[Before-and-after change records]
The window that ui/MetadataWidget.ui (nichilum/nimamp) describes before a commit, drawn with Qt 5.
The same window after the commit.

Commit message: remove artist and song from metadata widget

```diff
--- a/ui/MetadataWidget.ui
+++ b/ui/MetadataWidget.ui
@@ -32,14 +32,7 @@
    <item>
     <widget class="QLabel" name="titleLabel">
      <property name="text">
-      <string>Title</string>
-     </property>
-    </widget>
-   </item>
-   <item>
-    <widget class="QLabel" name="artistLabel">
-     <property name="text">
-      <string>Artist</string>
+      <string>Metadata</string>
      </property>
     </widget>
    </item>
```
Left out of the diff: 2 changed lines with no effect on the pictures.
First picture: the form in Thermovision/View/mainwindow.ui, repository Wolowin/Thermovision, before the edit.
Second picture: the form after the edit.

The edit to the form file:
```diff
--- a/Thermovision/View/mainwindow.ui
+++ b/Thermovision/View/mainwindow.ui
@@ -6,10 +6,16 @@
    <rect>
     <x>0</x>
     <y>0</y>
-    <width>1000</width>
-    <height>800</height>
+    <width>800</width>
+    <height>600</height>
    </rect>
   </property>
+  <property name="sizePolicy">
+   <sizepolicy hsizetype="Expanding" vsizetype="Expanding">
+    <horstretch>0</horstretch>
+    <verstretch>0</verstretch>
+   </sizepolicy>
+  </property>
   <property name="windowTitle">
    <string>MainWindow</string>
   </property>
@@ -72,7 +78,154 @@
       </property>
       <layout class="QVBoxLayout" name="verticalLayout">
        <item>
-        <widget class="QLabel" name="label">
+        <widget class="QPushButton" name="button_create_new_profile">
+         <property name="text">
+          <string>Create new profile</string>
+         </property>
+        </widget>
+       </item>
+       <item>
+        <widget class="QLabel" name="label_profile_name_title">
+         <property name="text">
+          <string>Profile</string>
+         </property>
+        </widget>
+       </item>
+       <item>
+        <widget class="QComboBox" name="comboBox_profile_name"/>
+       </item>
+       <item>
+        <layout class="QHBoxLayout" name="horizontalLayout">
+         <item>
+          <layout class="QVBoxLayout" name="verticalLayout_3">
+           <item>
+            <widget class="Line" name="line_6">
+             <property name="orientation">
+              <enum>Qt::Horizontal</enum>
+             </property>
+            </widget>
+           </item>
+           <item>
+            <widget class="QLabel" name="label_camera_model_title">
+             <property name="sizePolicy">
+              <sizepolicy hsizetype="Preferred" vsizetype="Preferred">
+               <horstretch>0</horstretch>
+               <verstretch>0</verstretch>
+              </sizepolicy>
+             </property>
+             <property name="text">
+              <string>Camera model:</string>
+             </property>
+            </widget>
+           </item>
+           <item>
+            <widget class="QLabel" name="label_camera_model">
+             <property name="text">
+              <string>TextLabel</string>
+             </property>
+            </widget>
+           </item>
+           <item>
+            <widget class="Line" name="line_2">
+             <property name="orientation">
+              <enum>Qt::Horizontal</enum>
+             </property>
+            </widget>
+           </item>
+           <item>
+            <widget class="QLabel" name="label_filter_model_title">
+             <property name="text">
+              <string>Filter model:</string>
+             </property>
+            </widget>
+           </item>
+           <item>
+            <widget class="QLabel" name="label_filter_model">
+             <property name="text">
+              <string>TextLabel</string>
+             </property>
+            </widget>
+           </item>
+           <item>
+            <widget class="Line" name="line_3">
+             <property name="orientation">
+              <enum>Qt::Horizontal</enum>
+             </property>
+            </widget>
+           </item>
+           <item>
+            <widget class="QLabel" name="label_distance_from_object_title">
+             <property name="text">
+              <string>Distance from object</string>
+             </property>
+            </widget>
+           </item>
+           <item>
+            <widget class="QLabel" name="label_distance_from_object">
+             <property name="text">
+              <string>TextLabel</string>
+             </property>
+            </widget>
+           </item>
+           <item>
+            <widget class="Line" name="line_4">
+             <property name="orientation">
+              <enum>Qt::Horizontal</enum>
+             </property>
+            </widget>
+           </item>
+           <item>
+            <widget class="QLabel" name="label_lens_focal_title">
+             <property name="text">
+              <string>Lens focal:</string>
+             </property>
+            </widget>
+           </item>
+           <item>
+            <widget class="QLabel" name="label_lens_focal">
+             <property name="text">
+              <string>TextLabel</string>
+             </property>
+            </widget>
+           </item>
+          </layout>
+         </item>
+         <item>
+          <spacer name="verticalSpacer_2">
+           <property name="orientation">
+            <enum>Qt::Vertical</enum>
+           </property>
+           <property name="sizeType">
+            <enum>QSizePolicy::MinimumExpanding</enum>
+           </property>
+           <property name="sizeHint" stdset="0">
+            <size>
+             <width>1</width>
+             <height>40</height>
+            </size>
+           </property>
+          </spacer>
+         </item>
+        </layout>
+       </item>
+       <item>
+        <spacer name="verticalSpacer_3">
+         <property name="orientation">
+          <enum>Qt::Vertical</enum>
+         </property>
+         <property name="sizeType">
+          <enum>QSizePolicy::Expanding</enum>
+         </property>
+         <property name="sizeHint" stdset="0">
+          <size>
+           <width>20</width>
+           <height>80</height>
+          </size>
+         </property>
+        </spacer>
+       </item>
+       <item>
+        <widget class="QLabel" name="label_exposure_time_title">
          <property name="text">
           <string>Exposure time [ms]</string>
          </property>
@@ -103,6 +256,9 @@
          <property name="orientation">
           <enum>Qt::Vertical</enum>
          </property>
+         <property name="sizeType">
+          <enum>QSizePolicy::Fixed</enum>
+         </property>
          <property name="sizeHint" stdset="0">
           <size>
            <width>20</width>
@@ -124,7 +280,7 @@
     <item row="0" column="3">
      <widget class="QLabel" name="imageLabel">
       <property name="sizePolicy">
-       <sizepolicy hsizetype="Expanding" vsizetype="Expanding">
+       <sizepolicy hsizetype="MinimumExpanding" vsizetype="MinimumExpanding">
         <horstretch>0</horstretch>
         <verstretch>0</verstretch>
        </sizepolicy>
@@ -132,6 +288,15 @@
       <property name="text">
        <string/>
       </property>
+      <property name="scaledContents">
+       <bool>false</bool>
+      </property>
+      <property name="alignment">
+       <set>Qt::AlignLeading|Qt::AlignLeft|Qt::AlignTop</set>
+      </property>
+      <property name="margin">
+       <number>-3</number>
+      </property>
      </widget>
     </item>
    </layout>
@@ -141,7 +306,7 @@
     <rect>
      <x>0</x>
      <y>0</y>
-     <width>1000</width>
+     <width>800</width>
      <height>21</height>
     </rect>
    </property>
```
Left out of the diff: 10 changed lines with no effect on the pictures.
==
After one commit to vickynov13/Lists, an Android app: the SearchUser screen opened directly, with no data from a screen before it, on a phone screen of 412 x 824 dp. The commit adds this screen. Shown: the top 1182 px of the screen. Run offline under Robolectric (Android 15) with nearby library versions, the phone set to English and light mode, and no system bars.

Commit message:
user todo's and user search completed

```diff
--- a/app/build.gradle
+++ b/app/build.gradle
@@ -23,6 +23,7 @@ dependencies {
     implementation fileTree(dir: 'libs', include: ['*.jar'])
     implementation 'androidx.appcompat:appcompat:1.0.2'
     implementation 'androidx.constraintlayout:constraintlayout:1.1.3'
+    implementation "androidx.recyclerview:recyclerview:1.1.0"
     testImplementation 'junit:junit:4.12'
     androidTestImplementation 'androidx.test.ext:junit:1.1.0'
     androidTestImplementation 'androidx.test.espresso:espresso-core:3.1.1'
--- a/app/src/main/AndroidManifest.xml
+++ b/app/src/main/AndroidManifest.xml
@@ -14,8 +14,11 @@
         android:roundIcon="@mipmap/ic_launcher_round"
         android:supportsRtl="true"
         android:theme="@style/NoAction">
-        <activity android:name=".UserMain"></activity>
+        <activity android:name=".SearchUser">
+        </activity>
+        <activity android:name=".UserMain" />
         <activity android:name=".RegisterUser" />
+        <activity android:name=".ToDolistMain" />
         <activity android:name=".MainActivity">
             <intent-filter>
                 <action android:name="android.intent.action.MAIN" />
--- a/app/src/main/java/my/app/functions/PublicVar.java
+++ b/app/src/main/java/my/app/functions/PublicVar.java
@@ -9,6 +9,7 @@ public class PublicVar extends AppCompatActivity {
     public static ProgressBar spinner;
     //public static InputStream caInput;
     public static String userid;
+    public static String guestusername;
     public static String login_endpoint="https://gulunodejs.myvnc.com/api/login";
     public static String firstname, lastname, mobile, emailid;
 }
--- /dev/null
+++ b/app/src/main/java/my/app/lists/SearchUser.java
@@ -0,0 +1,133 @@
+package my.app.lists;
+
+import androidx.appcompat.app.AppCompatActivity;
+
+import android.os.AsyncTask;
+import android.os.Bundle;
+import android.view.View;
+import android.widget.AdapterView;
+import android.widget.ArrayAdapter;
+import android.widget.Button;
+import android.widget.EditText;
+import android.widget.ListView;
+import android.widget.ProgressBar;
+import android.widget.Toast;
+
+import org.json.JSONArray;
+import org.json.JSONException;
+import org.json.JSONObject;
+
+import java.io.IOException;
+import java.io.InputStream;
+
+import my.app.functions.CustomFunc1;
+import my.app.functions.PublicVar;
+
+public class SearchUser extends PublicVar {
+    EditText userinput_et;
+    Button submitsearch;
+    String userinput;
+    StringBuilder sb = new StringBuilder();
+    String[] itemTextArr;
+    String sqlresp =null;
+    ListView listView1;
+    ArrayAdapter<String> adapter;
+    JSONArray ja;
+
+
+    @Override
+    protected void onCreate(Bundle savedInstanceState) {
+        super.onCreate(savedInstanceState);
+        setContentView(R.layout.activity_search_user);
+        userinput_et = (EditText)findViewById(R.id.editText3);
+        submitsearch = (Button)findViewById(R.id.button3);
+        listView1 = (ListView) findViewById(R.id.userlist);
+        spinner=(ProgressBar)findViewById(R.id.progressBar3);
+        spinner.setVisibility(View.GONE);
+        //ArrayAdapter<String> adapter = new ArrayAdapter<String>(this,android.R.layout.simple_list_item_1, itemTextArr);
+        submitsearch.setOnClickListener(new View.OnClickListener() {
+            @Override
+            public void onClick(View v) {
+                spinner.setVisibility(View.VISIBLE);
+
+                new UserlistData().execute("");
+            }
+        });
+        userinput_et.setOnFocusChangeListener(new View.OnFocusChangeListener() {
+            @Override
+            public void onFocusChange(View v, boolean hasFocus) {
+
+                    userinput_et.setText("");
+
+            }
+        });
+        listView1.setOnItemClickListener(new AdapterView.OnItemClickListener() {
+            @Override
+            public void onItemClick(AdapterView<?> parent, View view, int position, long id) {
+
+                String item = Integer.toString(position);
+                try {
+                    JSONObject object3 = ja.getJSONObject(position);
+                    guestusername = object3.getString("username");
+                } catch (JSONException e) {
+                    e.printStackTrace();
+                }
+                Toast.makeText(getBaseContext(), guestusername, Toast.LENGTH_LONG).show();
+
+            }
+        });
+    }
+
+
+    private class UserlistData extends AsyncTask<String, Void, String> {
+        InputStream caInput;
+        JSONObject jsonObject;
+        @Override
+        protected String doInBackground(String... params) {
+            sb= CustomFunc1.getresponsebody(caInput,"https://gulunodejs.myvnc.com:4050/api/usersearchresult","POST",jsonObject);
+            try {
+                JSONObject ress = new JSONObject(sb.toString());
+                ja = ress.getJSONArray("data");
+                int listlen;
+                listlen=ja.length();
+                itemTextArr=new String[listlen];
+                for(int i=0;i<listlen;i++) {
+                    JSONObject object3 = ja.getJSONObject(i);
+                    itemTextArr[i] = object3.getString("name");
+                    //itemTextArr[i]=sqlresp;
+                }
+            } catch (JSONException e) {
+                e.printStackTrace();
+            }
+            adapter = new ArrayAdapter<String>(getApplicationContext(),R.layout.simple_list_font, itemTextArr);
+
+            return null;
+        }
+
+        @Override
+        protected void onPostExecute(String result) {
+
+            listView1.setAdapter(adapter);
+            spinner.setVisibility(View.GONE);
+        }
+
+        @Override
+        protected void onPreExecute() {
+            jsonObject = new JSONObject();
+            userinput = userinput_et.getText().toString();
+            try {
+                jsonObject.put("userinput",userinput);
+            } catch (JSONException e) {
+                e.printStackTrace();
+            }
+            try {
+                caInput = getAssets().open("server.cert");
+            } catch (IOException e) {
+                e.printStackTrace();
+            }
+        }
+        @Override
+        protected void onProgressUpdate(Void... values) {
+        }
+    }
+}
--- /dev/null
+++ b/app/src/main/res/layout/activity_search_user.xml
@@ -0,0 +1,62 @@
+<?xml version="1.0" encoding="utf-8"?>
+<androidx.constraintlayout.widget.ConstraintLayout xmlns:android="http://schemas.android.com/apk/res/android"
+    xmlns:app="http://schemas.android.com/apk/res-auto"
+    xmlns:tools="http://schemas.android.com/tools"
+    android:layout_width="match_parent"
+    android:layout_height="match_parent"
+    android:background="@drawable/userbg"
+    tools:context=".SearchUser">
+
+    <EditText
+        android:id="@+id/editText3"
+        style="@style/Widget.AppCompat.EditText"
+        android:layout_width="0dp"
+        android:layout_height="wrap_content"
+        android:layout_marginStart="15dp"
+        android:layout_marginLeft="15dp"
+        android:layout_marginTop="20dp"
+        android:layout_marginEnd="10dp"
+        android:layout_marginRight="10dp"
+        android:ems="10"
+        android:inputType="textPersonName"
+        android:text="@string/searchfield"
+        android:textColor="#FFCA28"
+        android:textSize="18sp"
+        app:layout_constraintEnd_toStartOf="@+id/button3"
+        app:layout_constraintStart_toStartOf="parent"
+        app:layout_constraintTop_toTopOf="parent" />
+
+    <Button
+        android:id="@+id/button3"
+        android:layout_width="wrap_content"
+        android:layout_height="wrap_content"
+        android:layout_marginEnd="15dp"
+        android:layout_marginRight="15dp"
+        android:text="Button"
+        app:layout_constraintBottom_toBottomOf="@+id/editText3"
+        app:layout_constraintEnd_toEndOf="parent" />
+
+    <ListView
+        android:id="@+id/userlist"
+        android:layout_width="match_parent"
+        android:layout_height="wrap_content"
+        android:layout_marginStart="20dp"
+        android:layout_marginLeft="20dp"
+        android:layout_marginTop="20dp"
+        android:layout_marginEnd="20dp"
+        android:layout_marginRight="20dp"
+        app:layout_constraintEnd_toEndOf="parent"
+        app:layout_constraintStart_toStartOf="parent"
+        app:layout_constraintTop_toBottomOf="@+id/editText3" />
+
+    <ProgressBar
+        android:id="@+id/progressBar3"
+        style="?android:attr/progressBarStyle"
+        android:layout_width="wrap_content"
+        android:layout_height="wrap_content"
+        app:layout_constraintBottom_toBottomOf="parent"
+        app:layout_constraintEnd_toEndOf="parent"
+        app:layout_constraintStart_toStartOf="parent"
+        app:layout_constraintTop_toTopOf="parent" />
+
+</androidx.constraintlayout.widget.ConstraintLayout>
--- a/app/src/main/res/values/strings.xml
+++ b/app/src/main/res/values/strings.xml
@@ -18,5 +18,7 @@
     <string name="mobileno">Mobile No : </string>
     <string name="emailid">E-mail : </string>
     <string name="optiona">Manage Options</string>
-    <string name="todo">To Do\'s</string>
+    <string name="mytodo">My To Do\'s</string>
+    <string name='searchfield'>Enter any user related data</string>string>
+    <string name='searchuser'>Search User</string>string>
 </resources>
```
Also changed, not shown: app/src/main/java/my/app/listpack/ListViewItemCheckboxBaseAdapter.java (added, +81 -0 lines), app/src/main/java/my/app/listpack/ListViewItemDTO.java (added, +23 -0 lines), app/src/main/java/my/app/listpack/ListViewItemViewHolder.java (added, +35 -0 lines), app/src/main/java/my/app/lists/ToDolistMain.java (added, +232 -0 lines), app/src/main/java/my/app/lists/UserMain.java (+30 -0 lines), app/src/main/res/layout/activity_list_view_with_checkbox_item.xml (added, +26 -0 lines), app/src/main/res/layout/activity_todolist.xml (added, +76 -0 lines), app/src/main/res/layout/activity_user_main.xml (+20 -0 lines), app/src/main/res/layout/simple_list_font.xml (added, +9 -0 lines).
---
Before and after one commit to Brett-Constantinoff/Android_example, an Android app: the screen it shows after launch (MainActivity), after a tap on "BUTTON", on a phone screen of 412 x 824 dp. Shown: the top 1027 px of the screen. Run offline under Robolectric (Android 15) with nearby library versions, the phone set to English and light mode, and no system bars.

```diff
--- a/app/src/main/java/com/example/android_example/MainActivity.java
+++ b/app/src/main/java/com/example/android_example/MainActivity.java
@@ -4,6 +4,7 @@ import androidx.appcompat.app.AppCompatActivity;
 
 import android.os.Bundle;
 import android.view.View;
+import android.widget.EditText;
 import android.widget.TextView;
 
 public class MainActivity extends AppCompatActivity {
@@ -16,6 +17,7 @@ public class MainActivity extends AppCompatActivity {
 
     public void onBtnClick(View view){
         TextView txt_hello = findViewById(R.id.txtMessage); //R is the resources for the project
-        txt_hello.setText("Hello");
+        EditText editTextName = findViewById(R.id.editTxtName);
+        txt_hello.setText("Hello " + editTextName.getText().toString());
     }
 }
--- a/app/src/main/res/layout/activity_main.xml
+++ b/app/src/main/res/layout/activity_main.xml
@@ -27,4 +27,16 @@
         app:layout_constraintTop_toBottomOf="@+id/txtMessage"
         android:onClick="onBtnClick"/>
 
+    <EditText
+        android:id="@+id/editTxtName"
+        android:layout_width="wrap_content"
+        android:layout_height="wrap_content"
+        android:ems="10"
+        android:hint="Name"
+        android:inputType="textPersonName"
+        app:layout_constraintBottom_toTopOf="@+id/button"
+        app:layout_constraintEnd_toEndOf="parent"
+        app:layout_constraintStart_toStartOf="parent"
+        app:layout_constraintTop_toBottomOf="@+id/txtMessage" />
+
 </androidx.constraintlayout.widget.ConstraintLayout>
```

[REQUIREMENT]
Return each line of the data above that includes the word "tools".

[EXERCISE OUTPUT]
+    xmlns:tools="http://schemas.android.com/tools"
+    tools:context=".SearchUser">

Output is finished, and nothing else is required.